Humanity needs your work and this is why you must write. It’s really that simple. Without your very best stories, we will have a future which does not inspire. Without your stories, we will have a future that does not make us laugh. Without your stories, we will have a future that does not include you or the worlds to which you have born witness. Without your stories, we lose another piece of humanity and somewhere an individual loses out on a chance for enlightenment.


1. I also tend to think critics didn’t like Cannery Row because the book makes you feel all warm inside instead of grasping for the nothingness of an existentialist view of the universe. There’s a place for nothingness too, but that is a subject for another time.

The List: Stories You Haven't Written

At some point, every writer makes The List.

The List is comprised of all the stories that you haven’t quite gotten around to writing. Entires may also include stories half written, sketched, completed but not “edited”, and “completed” but not sent. A writer may also choose to include appendices for concepts or fragments, lists of character names and/or places of interest, plot schemes, and bit of clever dialogue. Letters declaring grand plans are allowed but only when accompanied by their companion letters of dejected resignation to the hellfire of eternal procrastination.

We’ve all done it. Many have done it several times. Most have made the mistake of sending The List to other writerly friends who in turn respond with their own lists, which sometimes turns into a competition known as the Demolition Derby of Dead Tales.

After writing a list like this, you may feel elated. You may feel that you’re making progress as a writer because you have The List. Then, after careful consideration, you’ll probably feel like crap and come to the conclusion that you are a talentless hack without the magic dust that other writers have come to possess through fantastic and no doubt scandalous ways.

At this point, you will:

A. Fling yourself face first into a series of daring affairs with ice creams of all flavors.

B. Investigate the potential of attracting a supernatural muse, and failing that conjuring demons and/or contacting a race of extra-dimensional literary scribes whose sole desire is to help writers in this dimension actually finish their work and become stars of their respective genres.

C. Stare at the screen and ask yourself what’s next.

Of the three, A and B probably have the greatest potential as actual pathways to writing stories. B probably more than A, especially if you happen to have a particle accelerator at your disposal. C, on the other hand, is where you probably began the exercise anyway which means you’ve undoubtedly realized that you’ve once more come full circle and failed to write anything at all.

In any case, there’s no doubt you will find the whole process rather frustrating. Yet, rather than bind your soul in contract with an obliging entity, I have a better suggestion…

Take the list firmly in hand and tape it to the wall. Put it somewhere where you’ll be sure to see it. Even better if it’s somewhere near your favorite writing spot.

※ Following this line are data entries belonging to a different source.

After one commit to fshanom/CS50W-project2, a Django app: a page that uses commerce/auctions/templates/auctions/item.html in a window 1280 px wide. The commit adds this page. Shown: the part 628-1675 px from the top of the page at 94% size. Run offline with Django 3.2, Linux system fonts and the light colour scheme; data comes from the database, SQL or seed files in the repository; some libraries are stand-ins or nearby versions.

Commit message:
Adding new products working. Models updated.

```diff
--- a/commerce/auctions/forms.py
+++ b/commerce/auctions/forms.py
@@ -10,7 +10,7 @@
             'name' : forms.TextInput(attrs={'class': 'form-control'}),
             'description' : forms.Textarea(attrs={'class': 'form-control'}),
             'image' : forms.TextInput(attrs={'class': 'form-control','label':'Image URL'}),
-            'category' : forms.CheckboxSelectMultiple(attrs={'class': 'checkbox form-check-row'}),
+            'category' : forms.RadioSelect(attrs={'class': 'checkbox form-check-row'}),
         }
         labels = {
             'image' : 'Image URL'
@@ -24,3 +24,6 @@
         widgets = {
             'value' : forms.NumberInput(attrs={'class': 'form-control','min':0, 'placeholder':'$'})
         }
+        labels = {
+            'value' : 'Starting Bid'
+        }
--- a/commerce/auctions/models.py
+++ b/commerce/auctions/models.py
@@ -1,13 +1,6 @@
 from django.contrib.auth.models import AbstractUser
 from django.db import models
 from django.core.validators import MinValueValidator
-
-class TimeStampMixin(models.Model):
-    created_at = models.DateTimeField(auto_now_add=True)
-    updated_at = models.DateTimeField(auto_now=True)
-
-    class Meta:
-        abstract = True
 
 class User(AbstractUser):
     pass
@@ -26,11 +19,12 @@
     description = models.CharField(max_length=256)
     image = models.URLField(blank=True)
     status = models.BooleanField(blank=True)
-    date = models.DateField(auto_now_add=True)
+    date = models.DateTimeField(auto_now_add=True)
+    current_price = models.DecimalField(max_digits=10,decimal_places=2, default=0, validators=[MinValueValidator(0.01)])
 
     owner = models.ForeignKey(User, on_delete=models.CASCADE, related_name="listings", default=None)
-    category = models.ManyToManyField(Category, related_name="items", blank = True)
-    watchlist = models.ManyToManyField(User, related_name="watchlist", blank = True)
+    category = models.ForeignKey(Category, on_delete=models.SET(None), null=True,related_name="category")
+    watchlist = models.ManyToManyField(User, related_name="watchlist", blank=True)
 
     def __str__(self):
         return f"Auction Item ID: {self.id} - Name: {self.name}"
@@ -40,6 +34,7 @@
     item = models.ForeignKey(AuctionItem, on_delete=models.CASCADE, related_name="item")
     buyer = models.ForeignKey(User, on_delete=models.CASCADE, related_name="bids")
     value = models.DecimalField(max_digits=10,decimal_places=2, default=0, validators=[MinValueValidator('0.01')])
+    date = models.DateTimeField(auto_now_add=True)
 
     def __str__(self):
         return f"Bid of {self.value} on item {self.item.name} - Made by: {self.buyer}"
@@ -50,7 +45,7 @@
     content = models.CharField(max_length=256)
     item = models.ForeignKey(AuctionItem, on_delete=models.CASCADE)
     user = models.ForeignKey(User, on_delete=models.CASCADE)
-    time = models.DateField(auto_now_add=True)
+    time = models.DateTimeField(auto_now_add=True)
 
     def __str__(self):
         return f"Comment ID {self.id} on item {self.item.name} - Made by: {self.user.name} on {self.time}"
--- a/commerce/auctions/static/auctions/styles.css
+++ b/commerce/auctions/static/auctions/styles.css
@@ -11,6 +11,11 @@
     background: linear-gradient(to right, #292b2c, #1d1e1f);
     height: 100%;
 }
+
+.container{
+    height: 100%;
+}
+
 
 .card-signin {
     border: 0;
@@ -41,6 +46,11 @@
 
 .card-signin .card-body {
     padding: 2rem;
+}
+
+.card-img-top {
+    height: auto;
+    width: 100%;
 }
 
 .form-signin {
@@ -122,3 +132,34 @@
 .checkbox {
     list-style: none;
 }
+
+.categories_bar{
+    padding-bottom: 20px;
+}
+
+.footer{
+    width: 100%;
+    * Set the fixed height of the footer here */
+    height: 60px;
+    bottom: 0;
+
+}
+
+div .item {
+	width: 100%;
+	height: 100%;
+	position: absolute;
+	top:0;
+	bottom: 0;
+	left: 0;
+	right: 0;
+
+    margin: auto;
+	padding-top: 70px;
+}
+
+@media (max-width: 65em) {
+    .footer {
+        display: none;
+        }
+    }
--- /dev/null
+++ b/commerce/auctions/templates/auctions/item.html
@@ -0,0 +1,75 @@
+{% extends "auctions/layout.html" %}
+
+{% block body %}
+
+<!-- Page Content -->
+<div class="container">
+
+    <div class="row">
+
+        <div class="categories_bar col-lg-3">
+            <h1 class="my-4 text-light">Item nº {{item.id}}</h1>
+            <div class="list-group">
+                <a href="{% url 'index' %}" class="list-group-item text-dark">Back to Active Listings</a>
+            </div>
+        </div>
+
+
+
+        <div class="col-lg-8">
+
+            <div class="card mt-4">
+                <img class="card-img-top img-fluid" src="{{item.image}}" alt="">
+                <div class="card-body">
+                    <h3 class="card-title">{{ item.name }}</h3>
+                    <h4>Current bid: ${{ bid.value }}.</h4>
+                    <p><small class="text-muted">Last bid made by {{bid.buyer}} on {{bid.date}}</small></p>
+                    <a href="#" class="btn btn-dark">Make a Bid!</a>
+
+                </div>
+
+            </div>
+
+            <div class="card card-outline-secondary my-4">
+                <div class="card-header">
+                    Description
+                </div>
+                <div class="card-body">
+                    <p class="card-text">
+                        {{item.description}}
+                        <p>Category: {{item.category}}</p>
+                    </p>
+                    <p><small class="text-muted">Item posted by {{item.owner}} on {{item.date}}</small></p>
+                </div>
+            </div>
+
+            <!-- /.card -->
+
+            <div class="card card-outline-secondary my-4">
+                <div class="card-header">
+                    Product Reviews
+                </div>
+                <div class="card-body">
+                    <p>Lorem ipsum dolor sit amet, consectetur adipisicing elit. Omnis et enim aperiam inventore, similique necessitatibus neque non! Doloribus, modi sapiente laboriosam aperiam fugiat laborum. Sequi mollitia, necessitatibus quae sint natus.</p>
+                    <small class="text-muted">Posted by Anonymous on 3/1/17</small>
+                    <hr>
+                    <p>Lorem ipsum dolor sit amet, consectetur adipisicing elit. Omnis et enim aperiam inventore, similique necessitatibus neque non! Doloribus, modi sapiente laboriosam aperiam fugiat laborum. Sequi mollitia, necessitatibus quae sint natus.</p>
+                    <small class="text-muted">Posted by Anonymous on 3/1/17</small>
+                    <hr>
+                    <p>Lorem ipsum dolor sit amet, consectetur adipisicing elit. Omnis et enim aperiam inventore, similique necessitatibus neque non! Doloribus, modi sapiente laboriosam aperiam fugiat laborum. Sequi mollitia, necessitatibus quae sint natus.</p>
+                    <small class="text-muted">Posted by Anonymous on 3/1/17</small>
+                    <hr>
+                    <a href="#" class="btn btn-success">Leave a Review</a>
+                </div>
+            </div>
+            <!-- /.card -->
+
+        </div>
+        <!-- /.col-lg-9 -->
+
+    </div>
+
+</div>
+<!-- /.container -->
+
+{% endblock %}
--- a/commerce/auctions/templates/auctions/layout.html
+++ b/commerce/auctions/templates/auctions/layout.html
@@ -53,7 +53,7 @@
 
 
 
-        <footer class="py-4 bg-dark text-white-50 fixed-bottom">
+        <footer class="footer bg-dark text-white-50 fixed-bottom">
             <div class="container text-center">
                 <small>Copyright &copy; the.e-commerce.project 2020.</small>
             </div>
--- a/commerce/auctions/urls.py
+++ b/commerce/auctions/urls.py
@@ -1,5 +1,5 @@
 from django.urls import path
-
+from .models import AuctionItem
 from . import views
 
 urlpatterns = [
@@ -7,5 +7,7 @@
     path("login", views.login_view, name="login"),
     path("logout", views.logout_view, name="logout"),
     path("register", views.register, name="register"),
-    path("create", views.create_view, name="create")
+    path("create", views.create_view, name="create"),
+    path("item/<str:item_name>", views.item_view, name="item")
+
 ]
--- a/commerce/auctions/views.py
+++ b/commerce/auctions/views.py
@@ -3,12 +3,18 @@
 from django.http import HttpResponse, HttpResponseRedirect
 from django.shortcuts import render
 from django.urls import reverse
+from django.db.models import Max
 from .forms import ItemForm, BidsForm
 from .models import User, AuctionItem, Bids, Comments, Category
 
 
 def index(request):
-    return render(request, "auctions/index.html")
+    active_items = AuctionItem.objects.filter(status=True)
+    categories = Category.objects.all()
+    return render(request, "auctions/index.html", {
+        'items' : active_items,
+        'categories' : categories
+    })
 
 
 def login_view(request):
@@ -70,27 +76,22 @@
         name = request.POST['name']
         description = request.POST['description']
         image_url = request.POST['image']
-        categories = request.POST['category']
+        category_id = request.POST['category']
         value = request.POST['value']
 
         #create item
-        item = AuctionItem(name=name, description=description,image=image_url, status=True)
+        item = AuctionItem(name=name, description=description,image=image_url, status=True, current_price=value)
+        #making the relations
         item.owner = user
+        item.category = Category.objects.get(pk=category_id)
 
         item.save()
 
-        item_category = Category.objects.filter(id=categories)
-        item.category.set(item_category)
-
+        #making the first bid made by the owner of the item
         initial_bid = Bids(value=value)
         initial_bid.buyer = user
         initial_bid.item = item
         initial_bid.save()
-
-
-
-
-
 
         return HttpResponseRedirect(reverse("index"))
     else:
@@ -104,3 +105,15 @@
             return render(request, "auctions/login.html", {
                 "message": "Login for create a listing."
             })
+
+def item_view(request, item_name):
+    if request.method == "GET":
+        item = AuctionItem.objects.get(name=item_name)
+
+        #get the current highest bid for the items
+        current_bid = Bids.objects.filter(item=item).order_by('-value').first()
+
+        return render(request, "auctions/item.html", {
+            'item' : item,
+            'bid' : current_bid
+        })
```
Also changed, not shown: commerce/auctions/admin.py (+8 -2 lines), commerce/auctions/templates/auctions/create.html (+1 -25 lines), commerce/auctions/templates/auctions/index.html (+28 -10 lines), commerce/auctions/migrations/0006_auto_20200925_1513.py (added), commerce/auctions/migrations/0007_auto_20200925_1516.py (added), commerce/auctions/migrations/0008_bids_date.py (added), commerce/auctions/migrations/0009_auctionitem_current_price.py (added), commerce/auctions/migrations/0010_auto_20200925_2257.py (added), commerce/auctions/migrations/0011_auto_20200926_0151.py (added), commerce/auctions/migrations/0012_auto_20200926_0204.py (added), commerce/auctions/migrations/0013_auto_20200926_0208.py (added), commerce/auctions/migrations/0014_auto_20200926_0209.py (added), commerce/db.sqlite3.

If you feel ashamed, use those feelings as fuel to write something better. If you feel intimidated, remember that you’re the one who wrote all that stuff in the first place. If you feel a sense of self-loathing (how can you not?), know that there is only one way to quell the rage: writing.

Ultimately, the list is a source of power. To be more specific, the list is your power. You are a writer and the list is the permanent reminder of this fact.

Oh, and if you’re heading to the store, please pick up a pint of Mint Chocolate Chip. It’s my favorite.